Hughes set the stage for discussing the prevention services and congregate care provisions of the legislation and discussed how the definition of candidacy is problematic and the lack of evidence-based programs in child welfare. Many of the panelist alluded that Family First is not the end of child welfare as we know it, for example no one looked at the IV-E demonstration projects before enacting the legislation, emphasized Cohen. Calpin countered that the IV-E waivers were a tool to help drive state innovation and it did. The impact to help families would be huge underscored Hughes and Mecum and for in-home services this could be powerful stated Bjorklund.
Most of the panel was not in favor of the legislation and focused on the challenges rather the intentions of Family First. However, Calpin shared the intentions of Family First was to make sure that children are placed in the less restrictive settings as possible and the spirit of the prevention services were grounded in the conversations that many birth parents and alumni of foster care have discussed, “we want states to help our parents.” Ohio is taking the two-year delay, stated Mecum, but this has produced the Governor and state to double state funding in the child welfare system to rewrite licensure standards, assist group homes with national accreditation, and prepare for transforming child welfare. For states that are planning to move forward with Family First this year, Mecum wishes that the federal government would give states a viable path for implementing Family First. Alternatively, Utah plans to move forward with Family First in October even though Bjorklund believes that Congress and the Administration purpose was to change the national child welfare policy by eliminating funding on congregate care.

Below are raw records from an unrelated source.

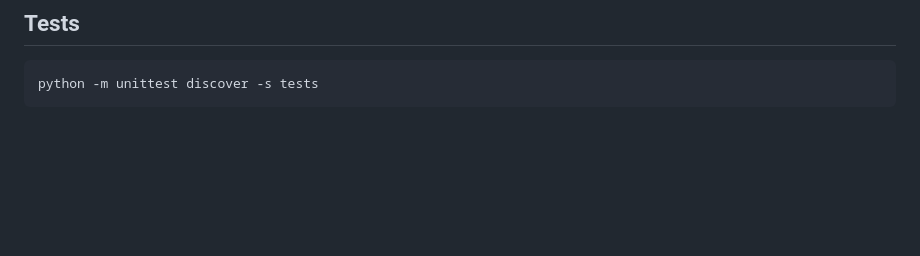
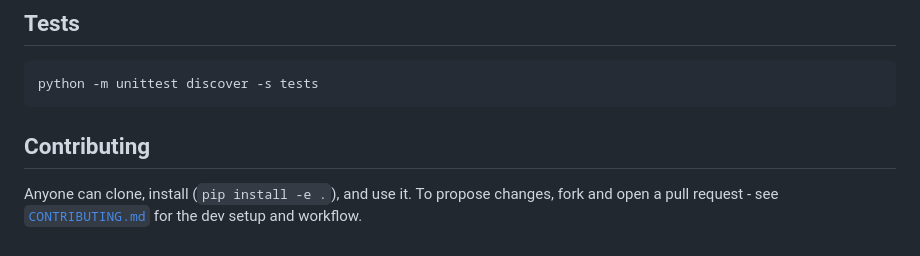
Before and after one commit to bharathgnana/archdiagram, a Markdown page: README.md, the part around the change. Rendered like a GitHub page; blank space fills up the shorter version.

````diff
--- a/README.md
+++ b/README.md
@@ -116,3 +116,9 @@ tests/              stdlib unittest suite
 ```bash
 python -m unittest discover -s tests
 ```
+
+## Contributing
+
+Anyone can clone, install (`pip install -e .`), and use it. To propose changes,
+fork and open a pull request - see [`CONTRIBUTING.md`](CONTRIBUTING.md) for the
+dev setup and workflow.
````
Also changed, not shown: CONTRIBUTING.md (added, +80 -0 lines).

Youth Village in Utah utilizes the teaching-family model in their residential settings and the group home structure should meet the definition of a foster family home as proscribed in Family First. Bjorklund shared how since 1993, Utah has been implementing the Families First Service, a hybrid in-home program that is cost-effective and top rated but because it is impossible to do a randomized controlled trial (RCT) with in-home services and he worries that the IV-E Prevention Services Clearinghouse academic interpretation may be aggressive. Some recommendations that were mentioned are included in the Family First Transition and Support Act including the delay of the fifty percent requirement on well-supported program, leveraging IV-B funding for kinship families, and increasing foster parent recruitment and retention to meet the needs of moving kids from congregate care. Recommendations for the Children’s Bureau included more guidance around the candidacy definition and broadly construe the language of Family First to promote flexibility and implementation of practices in the states specifically around the preventive services.
Federal policy for child welfare should be to meet the needs of the child and for the Family First legislation we must reframe how we think about families. Family First is a tool for the child welfare system to be transformative and to ensure that families come first. We would be mistaken if states focus was to build twelve month prevention services program to be in compliance with Family First, stated Calpin. The Administration is driven on two purposes –prevention and families and that both Lynn Johnson and Jerry Milner are committed to this as the focus for the nation.